Twenty years ago I wrote a profile of primatologist and author Frans de Waal for another magazine. As a placeholder for the title until we could think of a better one, I came up with “The Writing on de Waal.” I'm both delighted and appalled to say that either by an act of editorial commission or by one of omission, the piece was published with that title. Now I have the chance to write on de Waal again, in the context of the arrival of his latest book, Are We Smart Enough to Know How Smart Animals Are? The answer: sometimes, with great effort.

Imagine judging Michael Jordan's basketball skills by watching him hit .202 when he played Minor League Baseball. Gauging an animal's brightness poses similar issues: “We need to familiarize ourselves with all facets of the animal and its natural history before trying to figure out its mental level,” de Waal writes. “And instead of testing animals on abilities that we are particularly good at … why not test them on their specialized skills?” De Waal thus prefers the term “evolutionary cognition” to “animal intelligence” for this field of study. “It seems highly unfair to ask if a squirrel can count to ten,” de Waal writes, “if counting is not really what a squirrel's life is about.” You could even say it's nuts.

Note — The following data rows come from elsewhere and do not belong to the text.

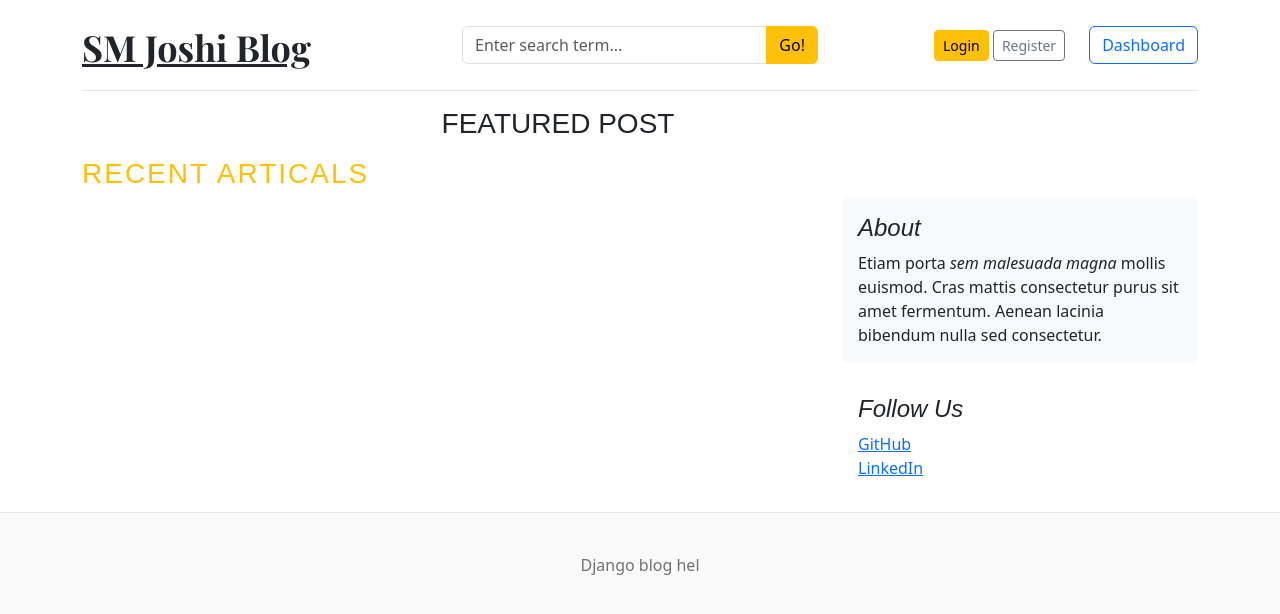
Repository: vijayholve/Blog-Website-Django
Page: templates/home.html
The author's editor kept a copy of each file at every save. The page is drawn from the files as they stood at one save, then again after a run of saves.
The browser window is 1280 px wide. The pictures show the whole page.
Some web fonts or font styles are not loaded; a fallback is used. The template is drawn by Django 5.2. The application's start-up code is not run. The template is opened directly, without the code that normally fills it, so the values that code supplies are empty.

Above is the page before, as saved 2025-01-29 16:24:27.

After the next 2 saves:
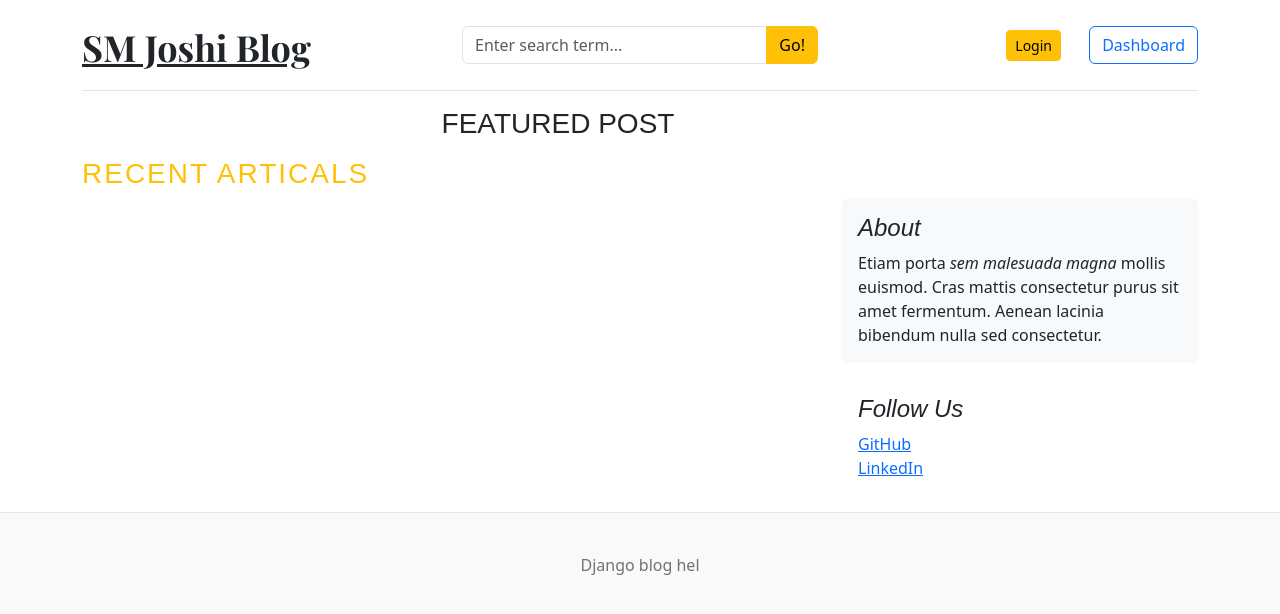
The 2 saves are shown as one change because they came seconds apart.
The last was saved 16 s later.
--- a/templates/base/header.html
+++ b/templates/base/header.html
@@ -35,10 +35,9 @@
           <div class="col-4 d-flex justify-content-end align-items-center">
             {% if not user.is_authenticated %}
             <a class="btn btn-sm btn-warning" href="{% url 'login' %}">Login</a> &nbsp;
-            <a class="btn btn-sm btn-outline-secondary" href="{% url 'register' %}">Register</a>
             <div class="nav-item ml-4">
               <div class="nav-link">
-                <a class="btn btn-outline-primary" href="{% url 'dashboard' %}">Dashboard</a>
+                <a class="btn btn-outline-primary" href="{% url 'register' %}">Dashboard</a>
               </div>
             </div>
             {% else %}
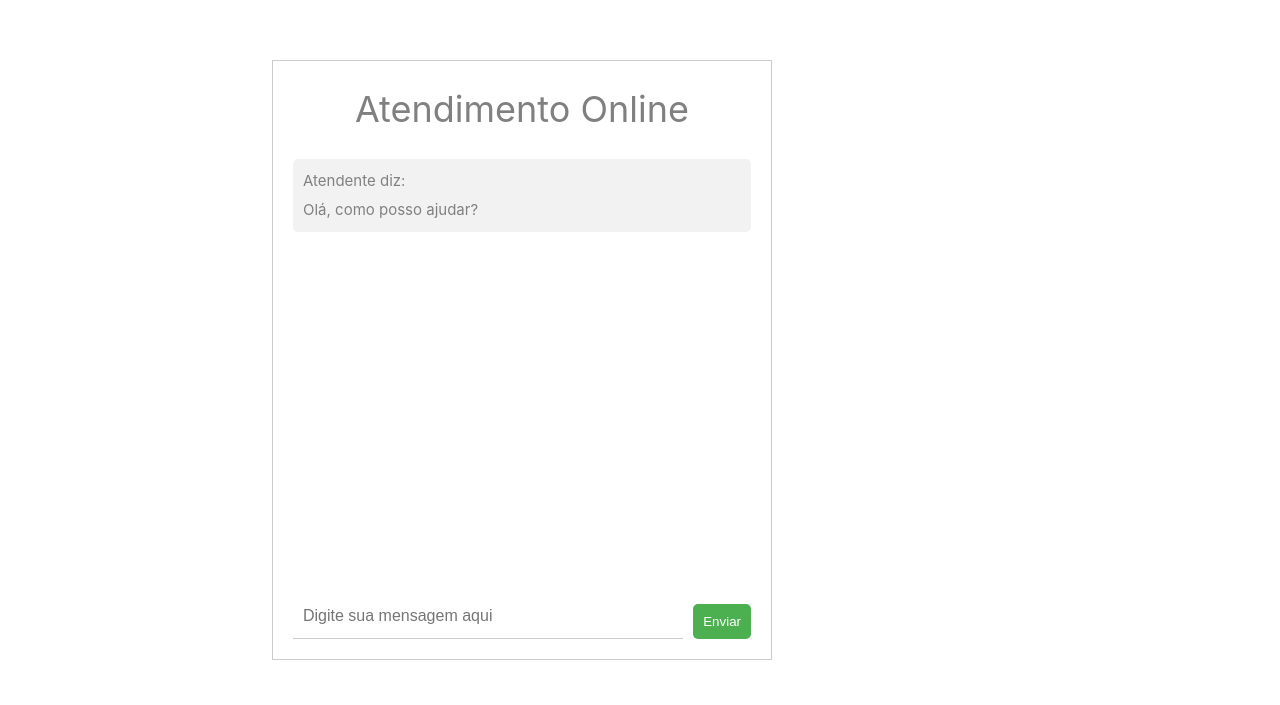
Repository: GabrielGuinzani/vueChat
Page: /
An editor plug-in stored every save of this project. The page is shown before and after the next save, followed by the edit.
The browser window is 1280 px wide. The pictures show the whole page.
Some web libraries are served in a nearby version. The project was rebuilt for these pictures with package versions that can differ from the ones it lists, and the page was loaded fresh each time. Also part of the build but not shown: vite.config.js.

Above is the page before, as saved 2023-04-18 21:44:25.

After the next save:
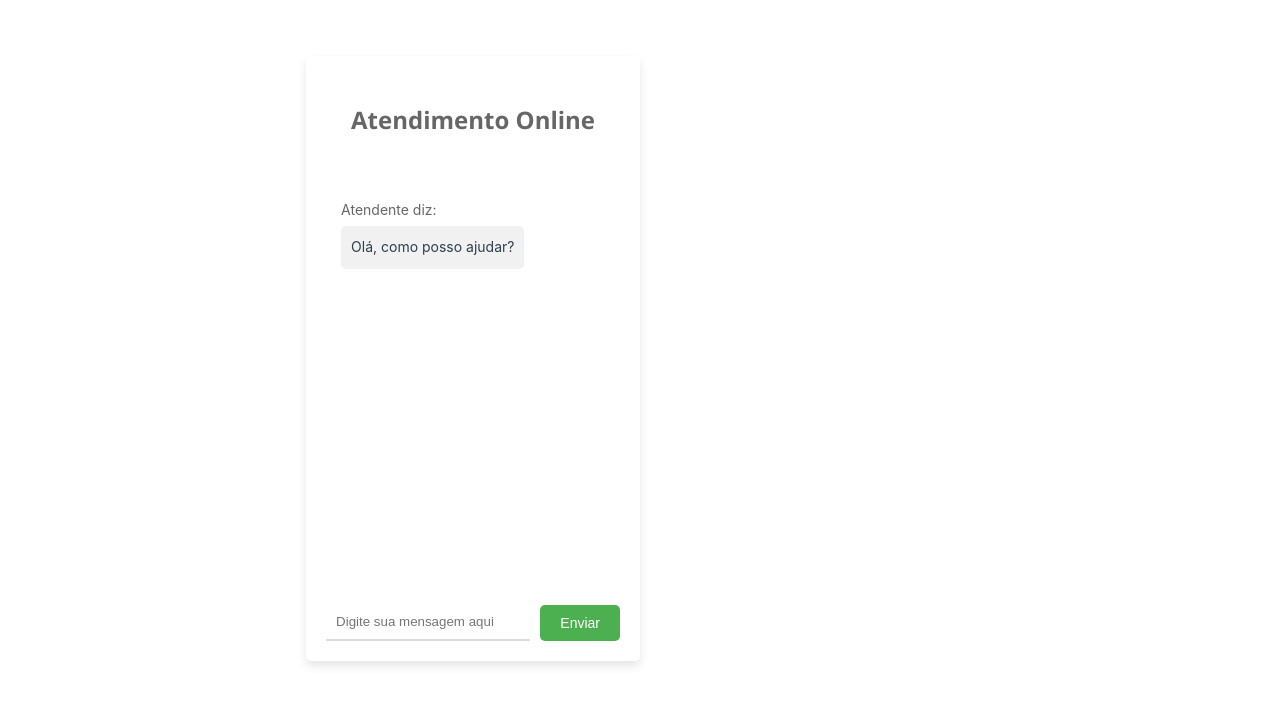
Saved 18 s later.
--- a/src/App.vue
+++ b/src/App.vue
@@ -125,7 +125,7 @@ export default {
 }
 </script>
 
-<style>
+<!-- <style>
 body {
   display: flex;
   justify-content: center;
@@ -217,8 +217,8 @@ body {
     justify-content: center;
     margin-top: 20px;
   }
-</style>
-<!--
+</style> -->
+
 <style>
 <style>
     html {
@@ -380,4 +380,4 @@ body {
     }
   }
 
-</style> -->
+</style>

Consider the story in the book about a test administered to gibbons, pretty good apes. (Not great apes. They're technically lesser or smaller apes.) The tree dwellers were asked to reach out with a thin stick to move a banana close enough to their enclosure to pick it up. Chimpanzees and some monkeys could get their bananas lickety-split. But gibbons flopped and were thus considered intellectually backward. Until a researcher named Benjamin Beck realized that their hooklike hands, excellent for traveling among the tree limbs, were miserable at the kind of manipulations the task required. When Beck redesigned the experiment so that the provided tools were in the subjects' anatomical wheelhouse, well, blue ribbons for the gibbons.

De Waal reviews numerous studies involving crows, dolphins, whales, bats, sheep and other fauna showing off their brainpower. But as a longtime chimp researcher—he is director of the Living Links Center at Emory University's Yerkes National Primate Research Center—he devotes the lion's share of his time to our close cousins. One anecdote involves a colony of 25 chimps at Burgers' Zoo in Arnhem, Netherlands, which de Waal studied for six years, starting in 1975. The chimps spent nights inside but were let out onto an adjoining island all day. One morning he and some colleagues carried a crate overflowing with grapefruits past the watchful chimps and out to the island—the first time either group of primates had ever engaged in this behavior. “We thought we would get a reaction from them, but they sort of ignored the grapefruits,” de Waal told me when he visited New York City in April.

The researchers then hid the grapefruits on the island to study how the chimps would search for them later. “And then we came back with an empty crate,” he said. “And that's when they reacted. They saw an empty crate, and they started jumping around and hollering and slapping one another on the back. And I've never seen animals so excited for no fruit.... They must have deduced that we cannot go out with a crate of grapefruits and come back with it empty without these things staying” on the island, where they would soon be able to party hearty on the citrus snacks.

But there's more. When the troop got to the island, some went right past the site of a few grapefruits buried not quite completely in the sand. The human observers assumed all the chimps had overlooked the cache. But later, when his Pan pals were taking a siesta, a low-ranking male nonchalantly returned to the buried fruit. “He knew exactly where they were,” de Waal said to me, “but he had decided not to react at the moment that he saw them.” Presumably because if he had, higher-ranking individuals would have pilfered his produce. That's some quick, strategic thinking that shows off impressive evolutionary cognition.

So when somebody says they don't believe that humans evolved from ape ancestors, I tell myself I'm better off talking to de Waal.